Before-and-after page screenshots
____
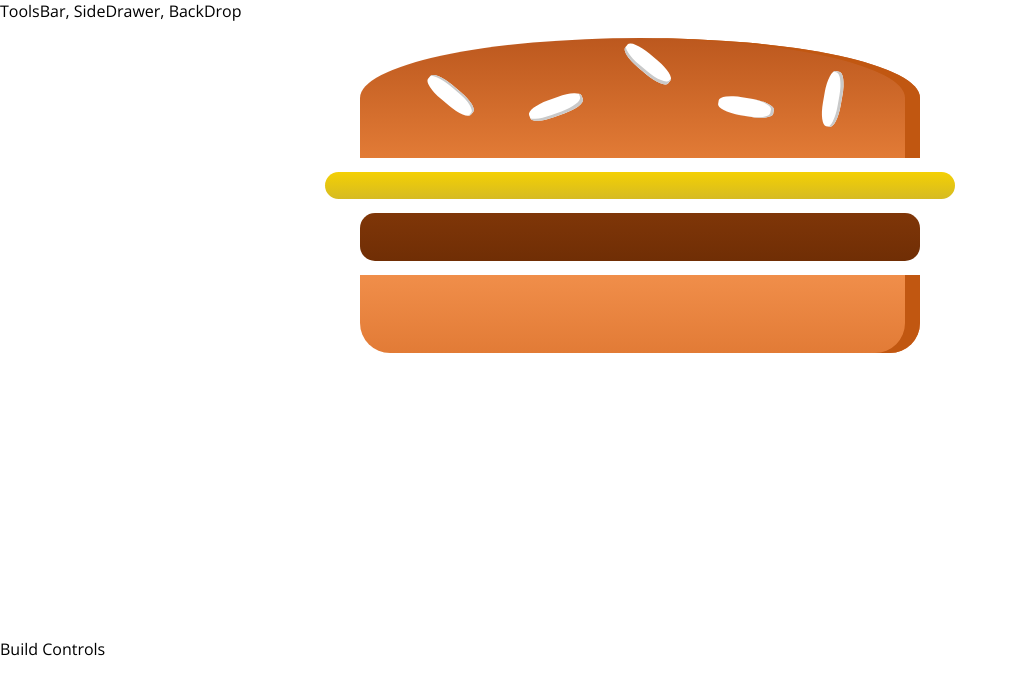
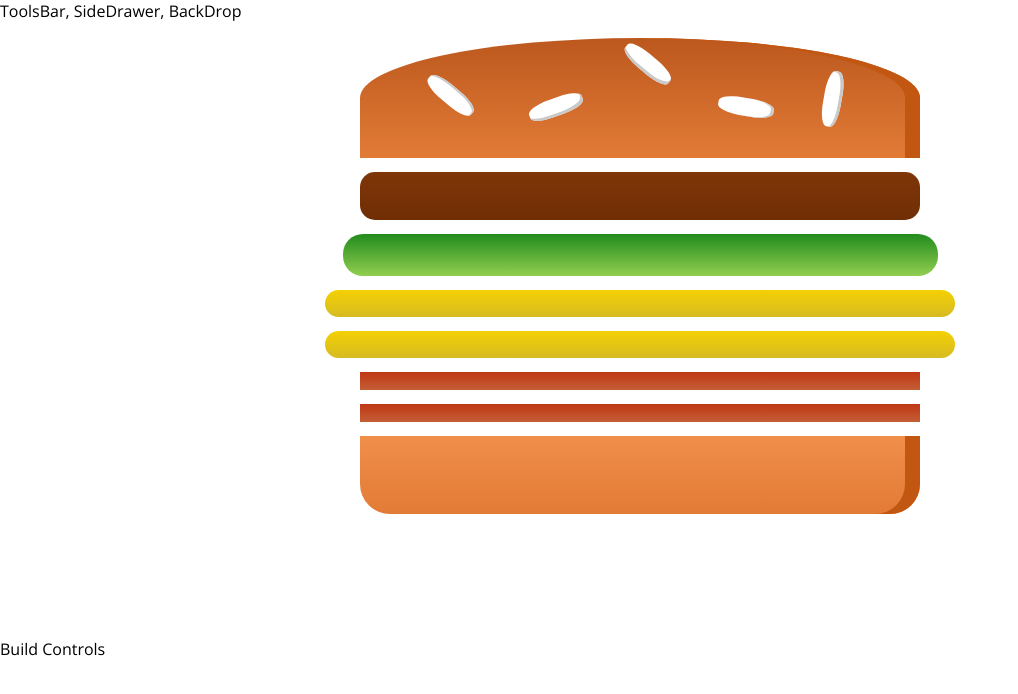
Before and after one commit to Chiibi/TryReact, a React (Create React App) app in the folder burger-builder/: page / in a window 1280 px wide. Shown: the top 694 px of the page, without its empty margins (0-1018 px from the left). Built offline with nearby package versions, Linux system fonts and the light colour scheme.

Commit message:
[Update] Dynamic burger ingredient

```diff
--- a/burger-builder/src/components/Burger/Burger.jsx
+++ b/burger-builder/src/components/Burger/Burger.jsx
@@ -3,11 +3,17 @@
 import BurgerIngredient from './BurgerIngredient/BurgerIngredient'
 
 const burger = (props) => {
+	const transformedIngredients = Object.keys(props.ingredient)
+			.map(igKey => {
+				return [...Array(props.ingredient[igKey])].map((_, i) => {
+					return <BurgerIngredient key={igKey + i} type={igKey} />
+				})
+			})
+
   return (
     <div className="Burger">
 			<BurgerIngredient type="bread-top" />
-			<BurgerIngredient type="cheese" />
-			<BurgerIngredient type="meat" />
+			{ transformedIngredients }
 			<BurgerIngredient type="bread-bottom" />
 		</div>
   )
--- a/burger-builder/src/containers/BurgerBuilder/BurgerBuilder.jsx
+++ b/burger-builder/src/containers/BurgerBuilder/BurgerBuilder.jsx
@@ -3,10 +3,22 @@
 import Burger from '../../components/Burger/Burger'
 
 class BurgerBuilder extends Component {
+  // constructor(props) {
+  //   super(props);
+  //   this.state = {...props}
+  // }
+  state = {
+    ingredients: {
+      meat: 1,
+      salad: 1,
+      cheese: 2,
+      bacon: 2,
+    }
+  }
   render() {
     return (
       <Aux>
-          <Burger />
+        <Burger ingredient={ this.state.ingredients }/>
         <div>Build Controls</div>
       </Aux>
     )
```
Lines whose indentation alone changed are shown as unchanged.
____
Exercise directions
For each line in the records that contains the word "props", make a copy.

Response
 const burger = (props) => {
+	const transformedIngredients = Object.keys(props.ingredient)
+				return [...Array(props.ingredient[igKey])].map((_, i) => {
+  // constructor(props) {
+  //   super(props);
+  //   this.state = {...props}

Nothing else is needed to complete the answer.